Air quality is harming children, sea otters get some good news, and a utility company provides a partial mea culpa for a major fire.
Exhaust flows out of the tailpipe of a vehicle at , 'Mufflers 4 Less', July 11th, 2007, in Miami, Florida.

Air pollution affects children's mental and motor development, and even low exposure levels can damage lung function.

This week at Pacific Standard, we spoke to California's most divisive congressman, found out why Native Americans are suing North Dakota, and looked into what will happen when Mexico's deadliest volcano erupts.

But as the mid-term elections approach, each day brings many more news developments than our small newsroom can cover. Here are a few more stories we've been watching this week.

Most Children Under Age 15 Live With Poor Air Quality

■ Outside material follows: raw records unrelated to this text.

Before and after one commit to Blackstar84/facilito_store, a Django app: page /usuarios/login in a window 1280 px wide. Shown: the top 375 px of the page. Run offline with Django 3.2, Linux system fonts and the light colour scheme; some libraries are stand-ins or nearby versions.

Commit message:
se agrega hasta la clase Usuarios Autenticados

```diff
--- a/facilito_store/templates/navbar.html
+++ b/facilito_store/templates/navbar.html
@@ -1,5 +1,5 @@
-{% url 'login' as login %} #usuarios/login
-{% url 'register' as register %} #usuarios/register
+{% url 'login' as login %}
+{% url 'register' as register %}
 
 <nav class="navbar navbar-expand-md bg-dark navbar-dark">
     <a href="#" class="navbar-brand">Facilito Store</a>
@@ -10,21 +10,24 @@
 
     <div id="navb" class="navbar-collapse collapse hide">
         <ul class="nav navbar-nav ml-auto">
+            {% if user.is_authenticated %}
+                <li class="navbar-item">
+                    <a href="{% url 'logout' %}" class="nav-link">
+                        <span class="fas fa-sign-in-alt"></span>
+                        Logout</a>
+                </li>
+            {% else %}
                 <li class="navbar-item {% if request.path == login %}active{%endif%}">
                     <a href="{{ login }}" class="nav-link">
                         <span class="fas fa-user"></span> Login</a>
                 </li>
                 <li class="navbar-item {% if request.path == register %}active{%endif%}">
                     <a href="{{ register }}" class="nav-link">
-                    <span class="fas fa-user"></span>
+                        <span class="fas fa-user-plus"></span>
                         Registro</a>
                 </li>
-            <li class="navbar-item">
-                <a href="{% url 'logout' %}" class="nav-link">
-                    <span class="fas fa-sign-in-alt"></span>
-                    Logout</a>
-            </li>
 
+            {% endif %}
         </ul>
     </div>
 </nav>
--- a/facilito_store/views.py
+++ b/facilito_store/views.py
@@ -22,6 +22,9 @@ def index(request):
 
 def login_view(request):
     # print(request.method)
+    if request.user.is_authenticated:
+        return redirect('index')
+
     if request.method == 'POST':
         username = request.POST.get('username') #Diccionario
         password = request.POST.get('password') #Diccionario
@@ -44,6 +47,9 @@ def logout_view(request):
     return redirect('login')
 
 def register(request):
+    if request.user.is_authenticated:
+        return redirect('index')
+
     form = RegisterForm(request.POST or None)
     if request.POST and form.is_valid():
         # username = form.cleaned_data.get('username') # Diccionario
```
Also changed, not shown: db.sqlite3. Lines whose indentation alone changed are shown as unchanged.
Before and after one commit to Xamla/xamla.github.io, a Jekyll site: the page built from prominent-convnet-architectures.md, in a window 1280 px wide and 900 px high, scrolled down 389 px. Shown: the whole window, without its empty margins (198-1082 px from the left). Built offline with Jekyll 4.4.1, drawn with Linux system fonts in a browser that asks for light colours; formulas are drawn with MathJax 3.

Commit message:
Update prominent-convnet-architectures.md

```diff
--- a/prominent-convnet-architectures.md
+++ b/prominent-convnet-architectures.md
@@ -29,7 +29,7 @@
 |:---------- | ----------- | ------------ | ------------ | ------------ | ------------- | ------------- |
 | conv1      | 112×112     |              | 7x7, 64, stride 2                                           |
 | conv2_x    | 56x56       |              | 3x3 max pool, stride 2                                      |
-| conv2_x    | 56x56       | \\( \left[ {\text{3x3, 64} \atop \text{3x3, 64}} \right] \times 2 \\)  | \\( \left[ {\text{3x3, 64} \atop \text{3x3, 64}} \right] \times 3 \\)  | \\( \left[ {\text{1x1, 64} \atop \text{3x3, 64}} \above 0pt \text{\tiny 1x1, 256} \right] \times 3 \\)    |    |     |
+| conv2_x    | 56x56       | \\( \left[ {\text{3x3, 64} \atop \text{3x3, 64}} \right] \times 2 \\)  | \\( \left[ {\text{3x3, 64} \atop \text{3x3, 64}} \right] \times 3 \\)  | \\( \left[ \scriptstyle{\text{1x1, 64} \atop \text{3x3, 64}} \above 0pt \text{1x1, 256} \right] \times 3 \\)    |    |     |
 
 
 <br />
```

According to a report released by the World Health Organization this week, about 93 percent of children under the age of 15 around the world are exposed to air pollution at levels exceeding WHO's safety guidelines every day. The study points out that air pollution affects children's mental and motor development, and even low exposure levels can damage lung function. Air pollution is the cause of close to 10 percent of deaths of children ages four and under.

"Polluted air is poisoning millions of children and ruining their lives," Tedros Adhanom Ghebreyesus, WHO director general, wrote in a tweet. "Every child should be able to breathe clean air so they can grow and fulfill their potential."

The 'No Otter Zone' Is Not Coming Back

Enacted in 1987, the "No Otter Zone" required the removal of all otters found between Point Conception and the Mexico border. The zone was officially dissolved in 2013, and otters began to repopulate the area. Sea urchin fishermen pushed to have the zone restored, arguing that the sea otters no longer needed protection. But the Supreme Court this week declined their petition, saying that reinstating the No Otter Zone could threaten the still-endangered species.

Southern California Edison Takes Some of the Blame for Last Year's Thomas Fire

In a statement this week, Southern California Edison said the company "believes its electrical equipment was associated with" one of the points of ignition for the Thomas fire, which raged through Santa Barbara and Ventura counties last December. The utility is facing several lawsuits related to the fire. Joseph Liebman, a Santa Barbara attorney whose firm is representing, along with two others, close to 500 of the fire's victims, told the Los Angeles Times that the company's statement would be admissible in court to prove liability, and that his clients would be "very, very pleased" when they learned about it.